The Airbnb platform, based in San Francisco, vehemently opposes the new regulation. "The city is sending a clear message to millions of potential visitors who now have fewer accommodation options: You are not welcome," said Airbnb's Theo Yedinsky.
Property owners also criticize the law. Owners would no longer be able to service their loans if the income from short-term rentals ceased, explains the RHOAR association, an association of owners with a maximum of two apartments.
That's exactly what Tricia T., who wants to remain anonymous, fears. Previously, she rented out the ground floor of her single-family home in Brooklyn to tourists – for an average of $3,000 a month. The 63-year-old recently retired. Now she might have to go back to work, she says on the phone.
T. hopes that RHOAR will succeed in obtaining an exemption for owners of just a few holiday apartments. Everyone at RHOAR “bought their house in the belief that they had the right to do whatever they wanted with it,” says the retiree.

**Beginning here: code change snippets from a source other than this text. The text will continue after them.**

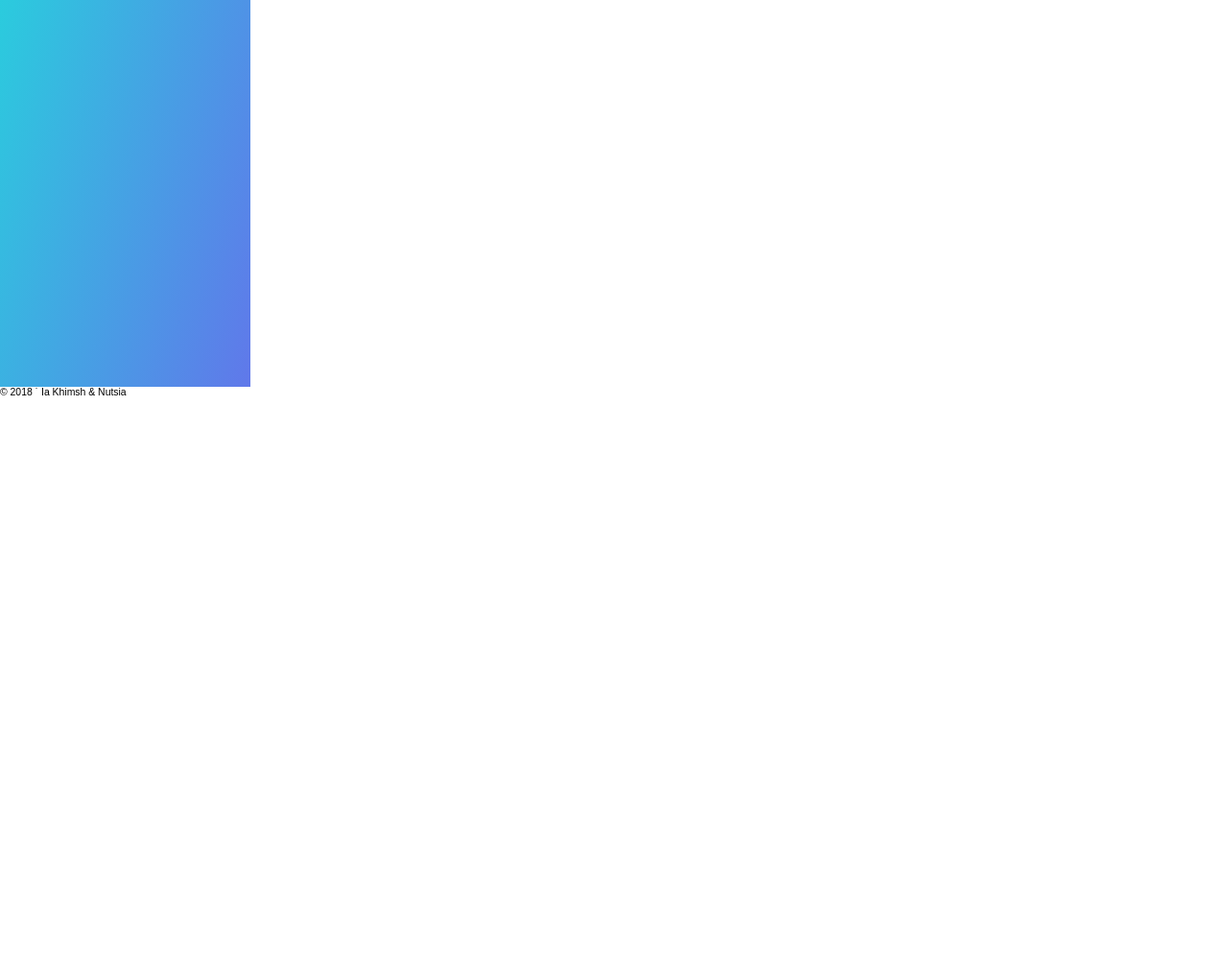
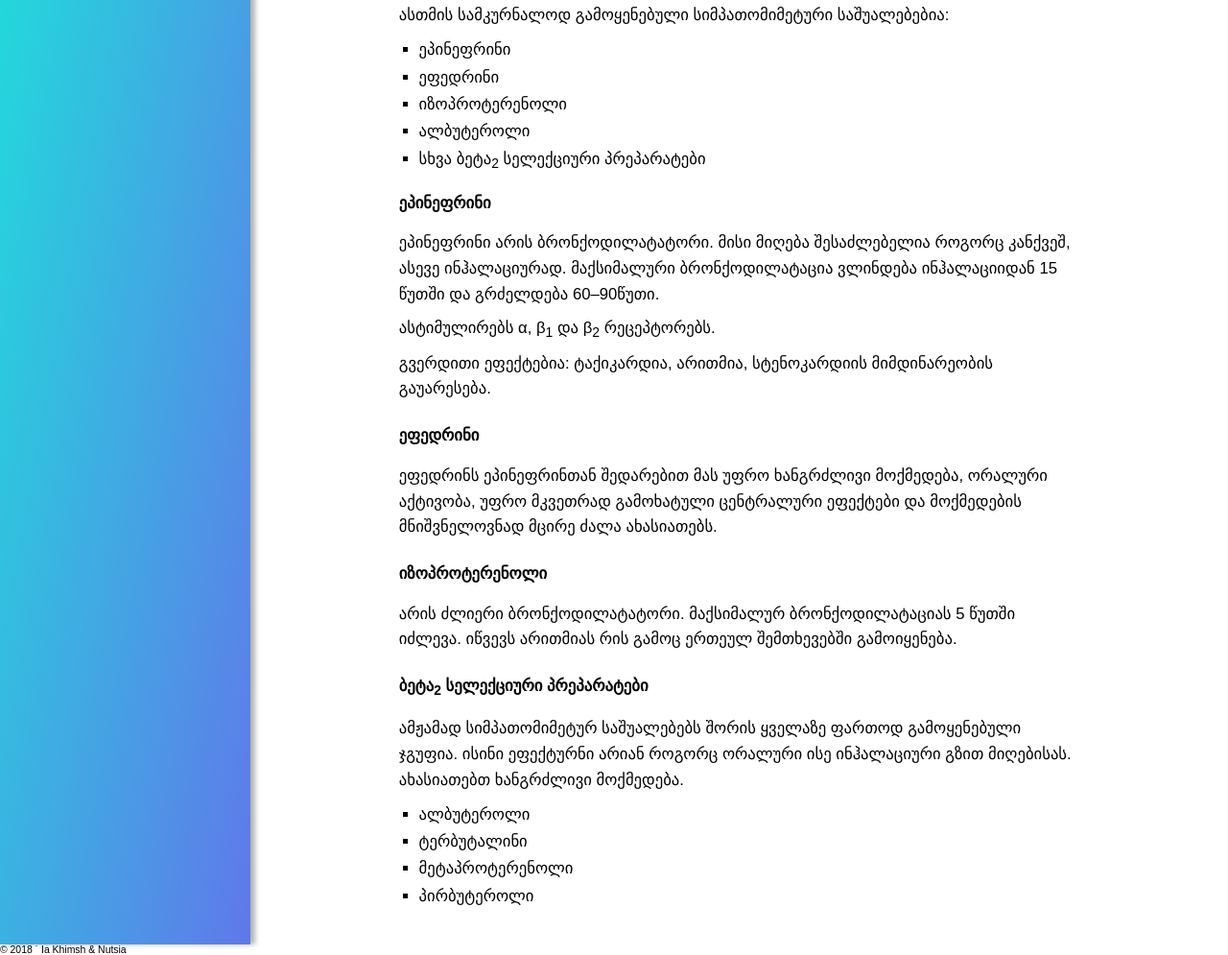
Before and after one commit to khimsh/medschool, a website: page index.html in a window 1280 px wide. Shown: the part 463-1458 px from the top of the page at 96% size. Before the commit the page ends 877 px from the top, so only its background shows below. Drawn offline with Linux system fonts and the light colour scheme; a web font is replaced by a local one.

Commit message:
third commit

```diff
--- a/index.html
+++ b/index.html
@@ -79,6 +79,58 @@
                     <li class="list__item">ამცირებენ მიკროცირკულაციაში მონაწილე სისხლძარღვთა განვლადობას</li>
                     <li class="list__item">წამწამოვანი ეპითელიუმის აქტივობის გაზრდის გზით აუმჯობესებენ მუკოცილიალურ ტრანსპორტს</li>
                 </ul>
+
+                <p class="paragraph">
+                    ასთმის სამკურნალოდ გამოყენებული სიმპათომიმეტური საშუალებებია:
+                </p>
+
+                <ul class="list">
+                    <li class="list__item">ეპინეფრინი</li>
+                    <li class="list__item">ეფედრინი</li>
+                    <li class="list__item">იზოპროტერენოლი</li>
+                    <li class="list__item">ალბუტეროლი</li>
+                    <li class="list__item">სხვა ბეტა<sub>2</sub> სელექციური პრეპარატები</li>
+                </ul>
+
+                <section class="sub-section">
+                    <h4 class="sub-section__title">ეპინეფრინი</h4>
+                    <p class="paragraph">
+                        ეპინეფრინი არის ბრონქოდილატატორი. მისი მიღება შესაძლებელია როგორც კანქვეშ, ასევე ინჰალაციურად. მაქსიმალური ბრონქოდილატაცია ვლინდება ინჰალაციიდან 15 წუთში და გრძელდება 60&ndash;90წუთი.
+                    </p>
+                    <p class="paragraph">
+                        ასტიმულირებს &alpha;, &beta;<sub>1</sub> და &beta;<sub>2</sub> რეცეპტორებს.
+                    </p>
+                    <p class="paragraph">
+                        გვერდითი ეფექტებია: ტაქიკარდია, არითმია, სტენოკარდიის მიმდინარეობის გაუარესება.
+                    </p>
+                </section>
+
+                <section class="sub-section">
+                    <h4 class="sub-section__title">ეფედრინი</h4>
+                    <p class="paragraph">
+                        ეფედრინს ეპინეფრინთან შედარებით მას უფრო ხანგრძლივი მოქმედება, ორალური აქტივობა, უფრო მკვეთრად გამოხატული ცენტრალური ეფექტები და მოქმედების მნიშვნელოვნად მცირე ძალა ახასიათებს.
+                    </p>
+                </section>
+
+                <section class="sub-section">
+                    <h4 class="sub-section__title">იზოპროტერენოლი</h4>
+                    <p class="paragraph">
+                        არის ძლიერი ბრონქოდილატატორი. მაქსიმალურ ბრონქოდილატაციას 5 წუთში იძლევა. იწვევს არითმიას რის გამოც ერთეულ შემთხევებში გამოიყენება.
+                    </p>
+                </section>
+
+                <section class="sub-section">
+                    <h4 class="sub-section__title">ბეტა<sub>2</sub> სელექციური პრეპარატები</h4>
+                    <p class="paragraph">
+                        ამჟამად სიმპათომიმეტურ საშუალებებს შორის ყველაზე ფართოდ გამოყენებული ჯგუფია. ისინი ეფექტურნი არიან როგორც ორალური ისე ინჰალაციური გზით მიღებისას. ახასიათებთ ხანგრძლივი მოქმედება.
+                    </p>
+                    <ul class="list">
+                        <li class="list__item">ალბუტეროლი</li>
+                        <li class="list__item">ტერბუტალინი</li>
+                        <li class="list__item">მეტაპროტერენოლი</li>
+                        <li class="list__item">პირბუტეროლი</li>
+                    </ul>
+                </section>
             </section>
         </article>
     </main>
--- a/src/sass/base/_typography.sass
+++ b/src/sass/base/_typography.sass
@@ -5,7 +5,15 @@
 .article__sub-title
     font-family: $font-ALK
     font-size: 1.8rem
+    letter-spacing: .1rem
     margin-bottom: 1rem
+    margin-top: 2rem
+
+.sub-section__title
+    font-family: $font-ALK
+    font-size: 1.6rem
+    margin-top: 1.8rem
+    margin-bottom: 1.8rem
 
 .paragraph
     font-family: $font-arial
@@ -15,6 +23,7 @@
 
 .list
     margin-left: 2rem
+    margin-bottom: .8rem
 
     &__item
         font-family: $font-arial
--- a/src/sass/components/_article.sass
+++ b/src/sass/components/_article.sass
@@ -1,5 +1,5 @@
 .article
-    width: 80rem
+    width: 70rem
     margin: 0 auto
     padding: 1rem
 
@@ -9,3 +9,6 @@
     &__title
         font-family: $font-ALK
         font-size: 2rem
+
+.sub-section
+    margin-bottom: 2.4rem
--- a/src/sass/layout/_header.sass
+++ b/src/sass/layout/_header.sass
@@ -1,5 +1,6 @@
 .header
     background: linear-gradient(to right bottom, #17ead9, #6078ea)
+    box-shadow: .5rem 0 .5rem rgba(0,0,0,.3)
 
     &__title
         margin: 2rem 0
```
Also changed, not shown: dist/css/main.css.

In 2019, the year before the start of the corona pandemic, according to official figures, 66.6 million tourists visited New York, from which the city earned $47.4 billion and secured 283,000 jobs. The new law could drive up hotel prices, which will likely deter budget travelers from traveling to New York.
"There are so many young people who can't afford to stay in a hotel in New York," says Airbnb fan McCambley. "You can't pay $400 a night." McCambley's son Luke rented out his own apartment during the pandemic to supplement his income.
The new regulations are “not economically justified,” says Michael Salinger, a professor at Boston University, in an academic assessment commissioned by Airbnb. This will also not solve the housing shortage in the long term.
Salinger considers the ordinance a "serious blow" to the city's tourism economy and to thousands of New Yorkers and small business owners in the suburbs who rely on home-sharing. New York is not the first metropolis to restrict the holiday accommodation business. In San Francisco, short-term rentals are limited to a maximum of 90 days per year – just like in Berlin.